Hope College, 2006 - $40,215

This Hope College team plan uses Manz Biosand Filters to address the drinking water needs of approximately 900 people living in the rural village of Nkuv, Cameroon. Their model for implementation, developed in collaboration with a West African NGO, is the Community-Based Team (CBT). A CBT was designed to consist of five key people recruited from the local population: a Health Specialist, Construction Specialist, Maintenance Specialist, Evaluation Specialist, and Management/Promotion Specialist. The idea was to recruit, train, and deploy a group of locals with the ability to build, maintain, and evaluate the filters without help from the outside. This project represents a first step toward empowering communities in the developing world to actively solve their drinking water problems.

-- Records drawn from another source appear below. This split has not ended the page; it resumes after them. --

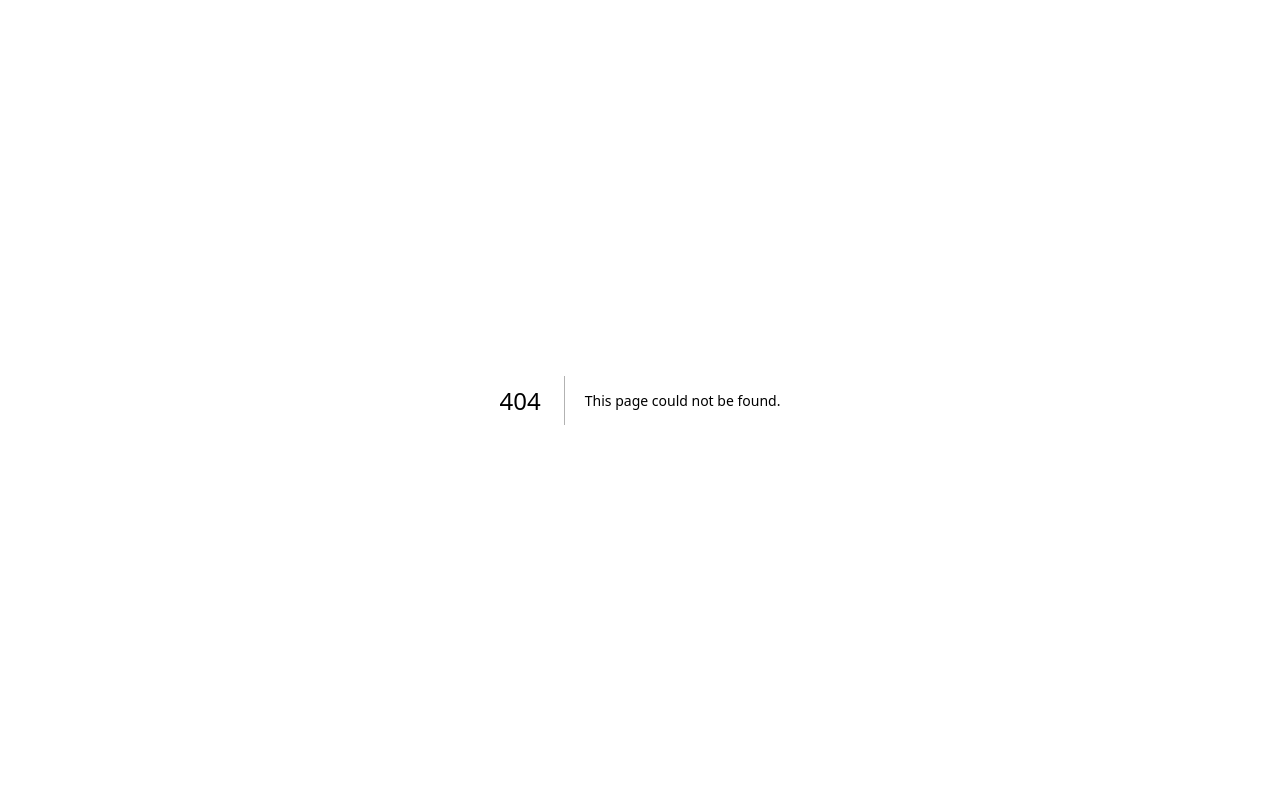
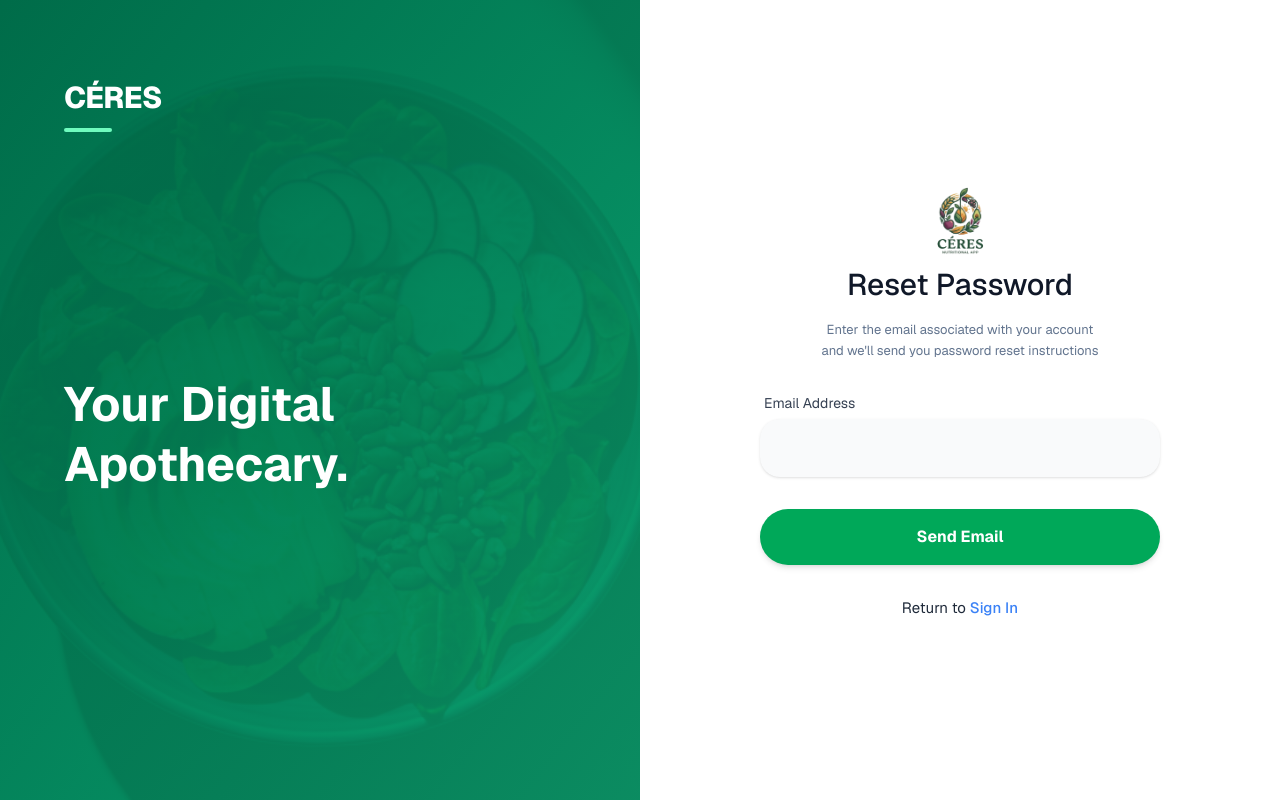
Before and after one commit to abbass19-dev/techtalks-ceres, a Next.js app: page /reset-password in a window 1280 px wide. Before the commit this address had no page. Built offline with nearby package versions, Linux system fonts and the light colour scheme.

Commit message:
Reset password page implementation

```diff
--- /dev/null
+++ b/app/reset-password/page.tsx
@@ -0,0 +1,58 @@
+import Link from "next/link";
+import Image from "next/image";
+import Leftside from "../components/leftside";
+export default function ResetPasswordPage() {
+  return (
+    <div className="min-h-screen w-full flex bg-white font-sans">
+      <Leftside />
+      <div className="w-full lg:w-1/2 flex items-center justify-center p-6 sm:p-12">
+        <div className="w-full max-w-[400px] flex flex-col items-center">
+          <Image src="/assets/logo.png" alt="Logo" width={150} height={150} />
+
+          <div className="text-center mb-8 w-full">
+            <h1 className="text-[30px] font-medium text-gray-900 mb-3">
+              Reset Password
+            </h1>
+            <p className="text-[13px] text-slate-500 max-w-[280px] mx-auto leading-relaxed">
+              Enter the email associated with your account and we'll send you
+              password reset instructions
+            </p>
+          </div>
+
+          <form className="w-full space-y-4">
+            <div className="flex flex-col space-y-1.5 w-full">
+              <label htmlFor="email" className="text-sm text-gray-700 ml-1">
+                Email Address
+              </label>
+              <input
+                id="email"
+                type="email"
+                required
+                className="w-full px-5 py-4 bg-gray-50 border border-transparent rounded-[20px] focus:outline-none focus:ring-2 focus:ring-[#00A859] focus:bg-white transition-all text-gray-800 placeholder:text-gray-400 shadow-sm"
+              />
+            </div>
+
+            <div className="pt-2 w-full">
+              <button
+                type="submit"
+                className="w-full py-4 mt-2 bg-[#00A859] hover:bg-[#00964D] text-white font-bold rounded-full shadow-md transition-all focus:outline-none focus:ring-2 focus:ring-offset-2 focus:ring-[#00A859] active:scale-[0.98]"
+              >
+                Send Email
+              </button>
+            </div>
+          </form>
+
+          <div className="mt-8 text-[15px] text-gray-800">
+            Return to{" "}
+            <Link
+              href="/login"
+              className="text-[#3b82f6] font-medium hover:underline"
+            >
+              Sign In
+            </Link>
+          </div>
+        </div>
+      </div>
+    </div>
+  );
+}
```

Summer 2009 update: Filter technician training started in May 2006. The team’s health education manual was field tested in May 2008 with additional modules tested in May 2009.  They established a relationship with the Center for Affordable Water and Sanitation Technology. By August 2008 this team completed 2 new filter projects in Nkuv in different communities and was preparing to start a third. They received external funding from Thirst Relief International. The team shifted their focus from investigating technology transfer in rural communities to working with the community to develop a financial system whereby homeowners who wanted a filter could buy the materials to construct one. Over 6000 customers have been serviced as of spring 2009 and the team has received $15,000 from the Howard Hughes Medical Institute and about $7,000 from the Crossroads project at Hope College. These funds have been used primarily to fund student research assistants.